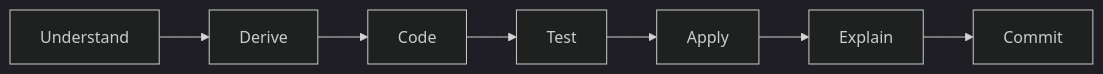
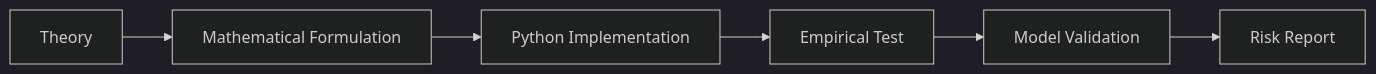
The second of 2 diagrams in README.md (Devhoney3/Applied-Quantitative-Finance-Lab), drawn with Mermaid (dark theme) before and after one commit. The commit also changed other lines of this file, not shown here.

````diff
--- a/README.md
+++ b/README.md
@@ -727,9 +99,8 @@
 ```mermaid
 flowchart LR
-    A[Understand] --> B[Derive]
-    B --> C[Code]
-    C --> D[Test]
-    D --> E[Apply]
-    E --> F[Explain]
-    F --> G[Commit]
+    A[Theory] --> B[Mathematical Formulation]
+    B --> C[Python Implementation]
+    C --> D[Empirical Test]
+    D --> E[Model Validation]
+    E --> F[Risk Report]
 ```
````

# # # # # # #

### Goal of the exercise
Copy exactly the lines that run from the one containing "--> C[Python Implementation]" to the last line of the listing, both included, and nothing more.

### Task response
+    B --> C[Python Implementation]
+    C --> D[Empirical Test]
+    D --> E[Model Validation]
+    E --> F[Risk Report]
 ```
````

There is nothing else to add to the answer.